TASK DESCRIPTION → Wherever the string "color" appears in the listing, copy that line.

··· INFORMATION GIVEN

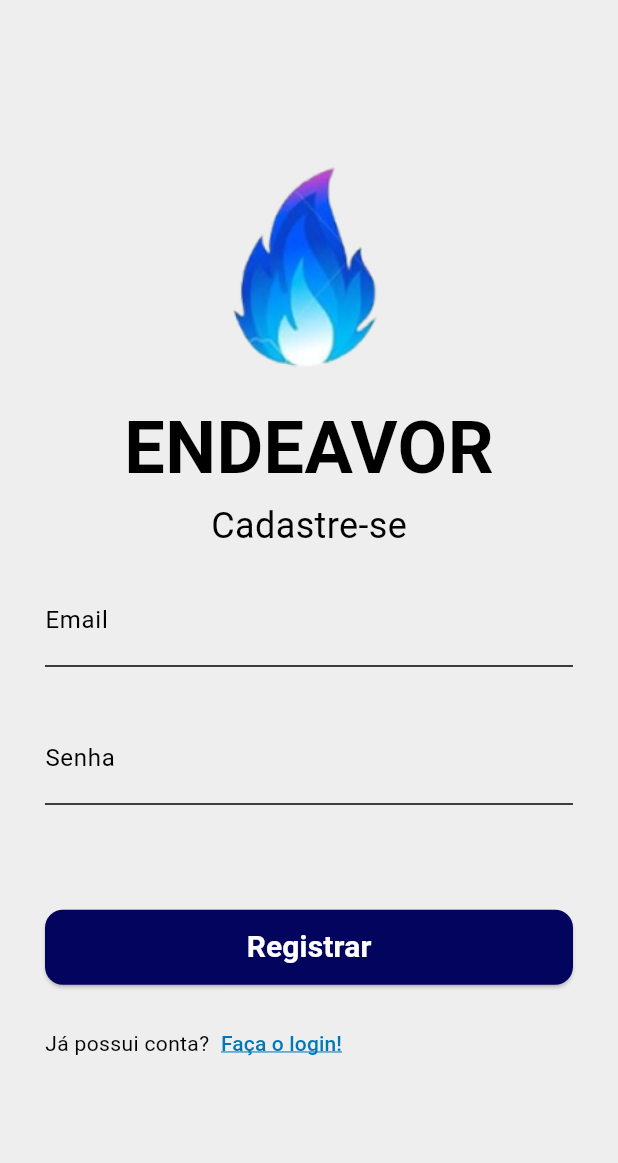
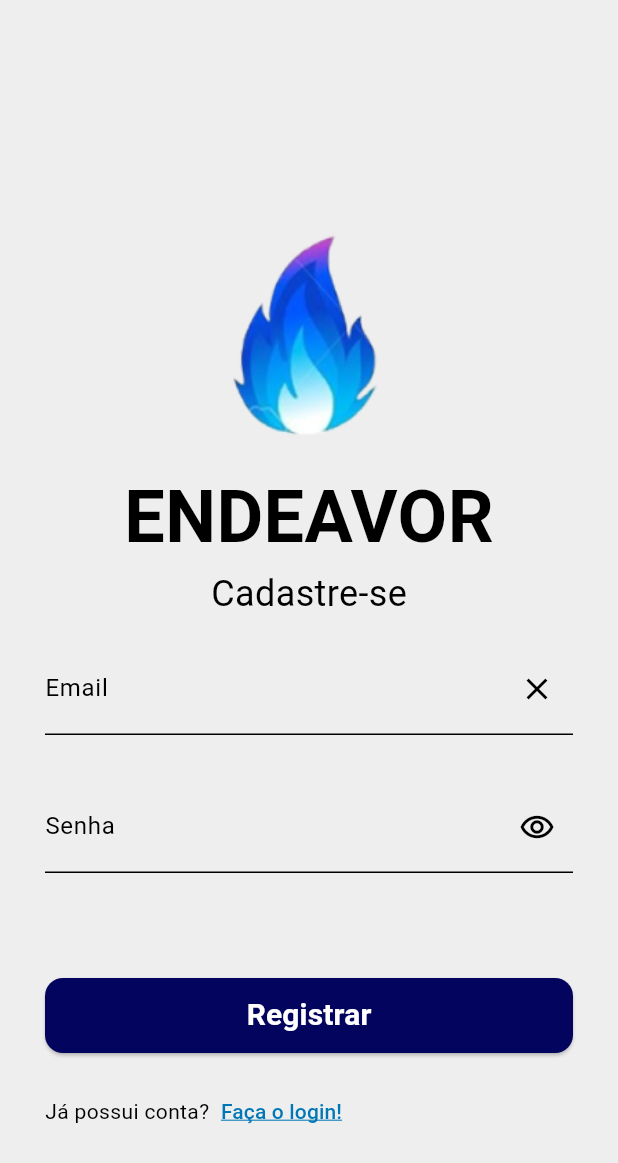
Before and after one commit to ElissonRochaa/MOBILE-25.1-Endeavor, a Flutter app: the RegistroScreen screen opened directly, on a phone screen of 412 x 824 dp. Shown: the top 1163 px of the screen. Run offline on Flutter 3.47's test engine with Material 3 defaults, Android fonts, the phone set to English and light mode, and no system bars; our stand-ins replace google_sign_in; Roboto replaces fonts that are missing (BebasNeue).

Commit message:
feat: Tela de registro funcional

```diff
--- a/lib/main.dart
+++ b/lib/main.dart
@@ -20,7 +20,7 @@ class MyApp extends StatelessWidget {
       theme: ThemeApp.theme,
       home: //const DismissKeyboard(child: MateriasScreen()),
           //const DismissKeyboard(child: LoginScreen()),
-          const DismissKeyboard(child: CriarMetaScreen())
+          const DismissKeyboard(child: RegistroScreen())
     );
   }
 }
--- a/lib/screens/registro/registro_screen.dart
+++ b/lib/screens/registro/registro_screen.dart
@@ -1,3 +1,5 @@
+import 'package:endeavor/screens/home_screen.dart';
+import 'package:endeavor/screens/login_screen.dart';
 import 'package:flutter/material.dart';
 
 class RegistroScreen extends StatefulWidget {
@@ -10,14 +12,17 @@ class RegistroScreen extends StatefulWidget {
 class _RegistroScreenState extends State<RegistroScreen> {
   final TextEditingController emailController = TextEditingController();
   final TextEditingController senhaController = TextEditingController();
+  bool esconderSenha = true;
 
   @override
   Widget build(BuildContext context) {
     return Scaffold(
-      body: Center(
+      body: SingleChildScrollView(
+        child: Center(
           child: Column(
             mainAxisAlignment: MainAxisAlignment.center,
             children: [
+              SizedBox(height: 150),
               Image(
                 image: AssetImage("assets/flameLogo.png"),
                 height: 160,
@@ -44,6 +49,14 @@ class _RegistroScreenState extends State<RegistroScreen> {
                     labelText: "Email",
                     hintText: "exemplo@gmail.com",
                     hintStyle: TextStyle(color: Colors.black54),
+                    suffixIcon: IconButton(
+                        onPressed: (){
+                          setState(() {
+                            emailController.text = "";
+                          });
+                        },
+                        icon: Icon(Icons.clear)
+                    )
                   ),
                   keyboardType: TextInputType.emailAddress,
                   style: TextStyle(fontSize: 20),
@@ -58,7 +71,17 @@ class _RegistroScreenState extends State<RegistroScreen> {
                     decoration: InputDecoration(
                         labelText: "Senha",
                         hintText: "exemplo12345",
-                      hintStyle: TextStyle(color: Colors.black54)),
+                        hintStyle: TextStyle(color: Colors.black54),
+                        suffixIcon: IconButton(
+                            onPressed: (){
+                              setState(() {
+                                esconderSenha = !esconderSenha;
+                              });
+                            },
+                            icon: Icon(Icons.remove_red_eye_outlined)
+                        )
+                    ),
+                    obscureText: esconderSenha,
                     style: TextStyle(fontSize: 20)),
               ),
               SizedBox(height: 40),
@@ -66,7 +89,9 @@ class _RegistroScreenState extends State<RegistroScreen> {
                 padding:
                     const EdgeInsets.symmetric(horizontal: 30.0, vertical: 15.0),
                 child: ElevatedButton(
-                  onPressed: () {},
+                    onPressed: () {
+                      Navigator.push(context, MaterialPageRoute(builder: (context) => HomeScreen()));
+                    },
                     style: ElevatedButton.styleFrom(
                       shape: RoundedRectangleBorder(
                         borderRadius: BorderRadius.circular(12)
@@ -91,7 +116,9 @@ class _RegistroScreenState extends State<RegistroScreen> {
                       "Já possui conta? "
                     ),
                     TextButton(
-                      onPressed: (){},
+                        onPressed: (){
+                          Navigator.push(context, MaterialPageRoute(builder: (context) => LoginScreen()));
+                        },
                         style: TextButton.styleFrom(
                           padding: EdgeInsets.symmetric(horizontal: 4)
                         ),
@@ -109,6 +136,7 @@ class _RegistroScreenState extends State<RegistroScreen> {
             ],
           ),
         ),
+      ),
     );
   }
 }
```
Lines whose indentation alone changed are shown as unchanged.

······

RESPONSE TO THE TASK →
                     hintStyle: TextStyle(color: Colors.black54),
-                      hintStyle: TextStyle(color: Colors.black54)),
+                        hintStyle: TextStyle(color: Colors.black54),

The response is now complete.